**Exercise objective**
Write out every line below that includes the word "staffData".

(Beginning of Task data)

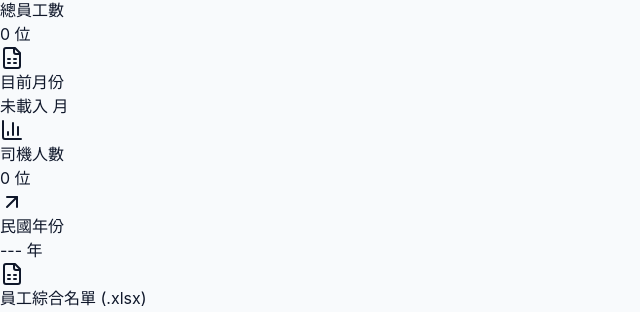
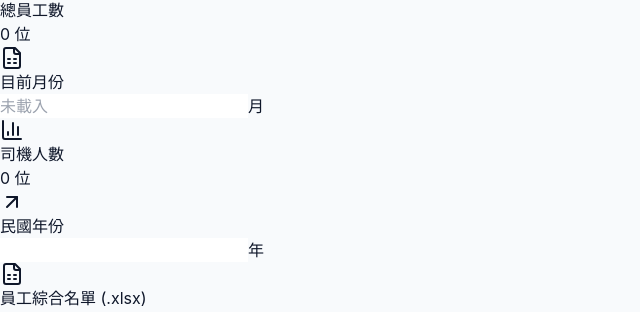
Before and after one commit to AnimeggUnity/StaffManager_PWA, a React (Vite) app: page / in a window 1280 px wide. Shown: the part 326-638 px from the top of the page, without its empty margins (0-640 px from the left). Built offline with nearby package versions, Linux system fonts and the light colour scheme.

Commit message:
feat(ui): add year and month controls to Dashboard and PublicHoliday pages

```diff
--- a/src/pages/Dashboard.tsx
+++ b/src/pages/Dashboard.tsx
@@ -16,7 +16,7 @@ import { parseOvertimeWord } from '../lib/algorithms/overtimeParser';
 import { cn } from '../lib/utils';
 
 export function Dashboard() {
-  const { staffData, config, isLoading, setStaffData, clearData, clearAllRecords } = useStaffStore();
+  const { staffData, config, isLoading, setStaffData, setYear, setMonth, clearData, clearAllRecords } = useStaffStore();
 
   const [isProcessing, setIsProcessing] = useState(false);
   const [messages, setMessages] = useState<string[]>([]);
@@ -169,9 +169,32 @@ export function Dashboard() {
             <div className={`p-4 rounded-2xl ${stat.bg}`}>
               <stat.icon className={`w-6 h-6 ${stat.color}`} />
             </div>
-            <div>
+            <div className="flex-1">
               <p className="text-xs font-black text-slate-400 uppercase tracking-widest mb-1">{stat.label}</p>
-              <p className="text-3xl font-black text-slate-900">{stat.value} <span className="text-base text-slate-400 font-bold">{stat.unit}</span></p>
+              {stat.label === '民國年份' ? (
+                <div className="flex items-center">
+                  <input
+                    type="number"
+                    value={config?.roc_year || ''}
+                    onChange={(e) => setYear(parseInt(e.target.value) || 0)}
+                    className="text-3xl font-black text-slate-900 bg-transparent border-b-2 border-transparent focus:border-purple-300 outline-none w-20 transition-all"
+                  />
+                  <span className="text-base text-slate-400 font-bold ml-1">{stat.unit}</span>
+                </div>
+              ) : stat.label === '目前月份' ? (
+                <div className="flex items-center">
+                  <input
+                    type="text"
+                    value={staffData?.month || ''}
+                    placeholder="未載入"
+                    onChange={(e) => setMonth(e.target.value)}
+                    className="text-3xl font-black text-slate-900 bg-transparent border-b-2 border-transparent focus:border-emerald-300 outline-none w-24 transition-all placeholder:text-slate-300"
+                  />
+                  <span className="text-base text-slate-400 font-bold ml-1">{stat.unit}</span>
+                </div>
+              ) : (
+                <p className="text-3xl font-black text-slate-900">{stat.value} <span className="text-base text-slate-400 font-bold">{stat.unit}</span></p>
+              )}
             </div>
           </div>
         ))}
--- a/src/pages/PublicHoliday.tsx
+++ b/src/pages/PublicHoliday.tsx
@@ -13,7 +13,7 @@ import { generatePublicHolidayReport } from '../lib/algorithms/PublicHolidayExpo
 import { PublicHolidayModal } from '../components/modals/PublicHolidayModal';
 
 export function PublicHoliday() {
-  const { staffData, config, holidayRules, setHolidayRules } = useStaffStore();
+  const { staffData, config, holidayRules, setHolidayRules, setYear, setMonth } = useStaffStore();
   const [searchTerm, setSearchTerm] = useState('');
   const [isExporting, setIsExporting] = useState(false);
   const [error, setError] = useState<string | null>(null);
@@ -96,6 +96,7 @@ export function PublicHoliday() {
     <div className="space-y-8 animate-in fade-in slide-in-from-bottom-4 duration-700">
       {/* Header */}
       <div className="flex flex-col md:flex-row md:items-end justify-between gap-6">
+        <div className="flex flex-col md:flex-row md:items-center gap-6">
           <div>
             <div className="flex items-center space-x-3 mb-2">
               <span className="px-3 py-1 bg-indigo-600 text-white text-[10px] font-black rounded-full tracking-widest uppercase">
@@ -103,7 +104,37 @@ export function PublicHoliday() {
               </span>
             </div>
             <h1 className="text-4xl font-black text-slate-900 tracking-tight">國定假日處理</h1>
-          <p className="text-slate-500 mt-1 font-medium">系統會根據班別自動帶入 08-17 (早) 或 13-22 (晚) 之 8 小時紀錄</p>
+            <p className="text-slate-500 mt-1 font-medium text-sm">系統會根據班別自動帶入 08-17 (早) 或 13-22 (晚) 之 8 小時紀錄</p>
+          </div>
+
+          <div className="flex items-center gap-4 bg-white p-3 px-4 rounded-2xl border border-slate-100 shadow-sm self-start md:self-center">
+            <div className="flex flex-col">
+              <span className="text-[10px] font-black text-slate-400 uppercase tracking-widest mb-1">民國年份</span>
+              <div className="flex items-center space-x-1">
+                <input
+                  type="number"
+                  value={config?.roc_year || ''}
+                  onChange={(e) => setYear(parseInt(e.target.value) || 0)}
+                  className="text-lg font-black text-indigo-600 bg-slate-50 rounded-lg px-2 py-0.5 outline-none focus:ring-2 focus:ring-indigo-100 w-16 text-center"
+                />
+                <span className="text-xs font-bold text-slate-400">年</span>
+              </div>
+            </div>
+            <div className="w-px h-8 bg-slate-100 mx-1"></div>
+            <div className="flex flex-col">
+              <span className="text-[10px] font-black text-slate-400 uppercase tracking-widest mb-1">報表月份</span>
+              <div className="flex items-center space-x-1">
+                <input
+                  type="text"
+                  value={staffData?.month || ''}
+                  onChange={(e) => setMonth(e.target.value)}
+                  placeholder="05"
+                  className="text-lg font-black text-indigo-600 bg-slate-50 rounded-lg px-2 py-0.5 outline-none focus:ring-2 focus:ring-indigo-100 w-16 text-center"
+                />
+                <span className="text-xs font-bold text-slate-400">月</span>
+              </div>
+            </div>
+          </div>
         </div>
 
         <div className="flex items-center gap-3">
--- a/src/store/useStaffStore.ts
+++ b/src/store/useStaffStore.ts
@@ -19,6 +19,8 @@ interface StaffState {
   setGlobalSearchTerm: (term: string) => void;
   loadFromIndexedDB: () => Promise<void>;
   clearData: () => Promise<void>;
+  setYear: (year: number) => Promise<void>;
+  setMonth: (month: string) => Promise<void>;
 
   // 國定假日加班相關
   holidayRules: ManualOvertime;
@@ -125,6 +127,22 @@ export const useStaffStore = create<StaffState>((setStore) => ({
     setStore({ globalSearchTerm: term });
   },
 
+  setYear: async (year) => {
+    const { config } = useStaffStore.getState();
+    const newConfig = { ...config, roc_year: year } as AppConfig;
+    setStore({ config: newConfig });
+    await set('appConfig', newConfig);
+  },
+
+  setMonth: async (month) => {
+    const { staffData } = useStaffStore.getState();
+    if (staffData) {
+      const newData = { ...staffData, month };
+      setStore({ staffData: newData });
+      await set('staffData', newData);
+    }
+  },
+
   setManualRules: async (rules) => {
     setStore({ manualRules: rules });
     await set('manualRules', rules);
```
Lines whose indentation alone changed are shown as unchanged.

(End of Task data)

**Solution**
-  const { staffData, config, isLoading, setStaffData, clearData, clearAllRecords } = useStaffStore();
+  const { staffData, config, isLoading, setStaffData, setYear, setMonth, clearData, clearAllRecords } = useStaffStore();
+                    value={staffData?.month || ''}
-  const { staffData, config, holidayRules, setHolidayRules } = useStaffStore();
+  const { staffData, config, holidayRules, setHolidayRules, setYear, setMonth } = useStaffStore();
+                  value={staffData?.month || ''}
+    const { staffData } = useStaffStore.getState();
+    if (staffData) {
+      const newData = { ...staffData, month };
+      setStore({ staffData: newData });
+      await set('staffData', newData);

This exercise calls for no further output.